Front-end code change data
++++++++
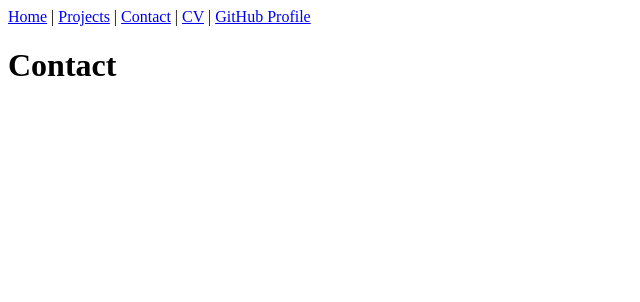
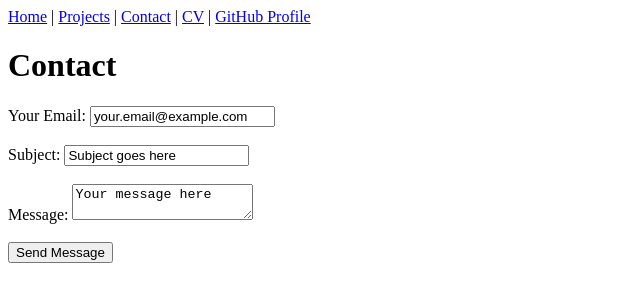
Before and after one commit to nikopastore/MainPortfolio, a plain HTML site: page contact/index.html in a window 1280 px wide. Shown: the whole page, without its empty margins (0-640 px from the left). Drawn offline with Linux system fonts and the light colour scheme.

Commit message:
added contact page

```diff
--- a/contact/index.html
+++ b/contact/index.html
@@ -14,5 +14,20 @@
         <a href="https://github.com/nikopastore" target="_blank">GitHub Profile</a>
      </nav>
     <h1>Contact</h1>
+    <form action="mailto:npastore@ucsd.edu" method="POST" enctype="text/plain">
+        <label>
+            Your Email:
+            <input type="email" name="email" value="your.email@example.com">
+          </label><br><br>
+          <label>
+            Subject:
+            <input name="subject" value="Subject goes here">
+          </label><br><br>
+          <label>
+            Message:
+            <textarea name="body">Your message here</textarea>
+          </label><br><br>
+          <button>Send Message</button>
+      </form>
 </body>
 </html>
```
++++++++
Each line in the records above should be reproduced exactly; images are not copied.

Before and after one commit to nikopastore/MainPortfolio, a plain HTML site: page contact/index.html in a window 1280 px wide. Shown: the whole page, without its empty margins (0-640 px from the left). Drawn offline with Linux system fonts and the light colour scheme.

Commit message:
added contact page

```diff
--- a/contact/index.html
+++ b/contact/index.html
@@ -14,5 +14,20 @@
         <a href="https://github.com/nikopastore" target="_blank">GitHub Profile</a>
      </nav>
     <h1>Contact</h1>
+    <form action="mailto:npastore@ucsd.edu" method="POST" enctype="text/plain">
+        <label>
+            Your Email:
+            <input type="email" name="email" value="your.email@example.com">
+          </label><br><br>
+          <label>
+            Subject:
+            <input name="subject" value="Subject goes here">
+          </label><br><br>
+          <label>
+            Message:
+            <textarea name="body">Your message here</textarea>
+          </label><br><br>
+          <button>Send Message</button>
+      </form>
 </body>
 </html>
```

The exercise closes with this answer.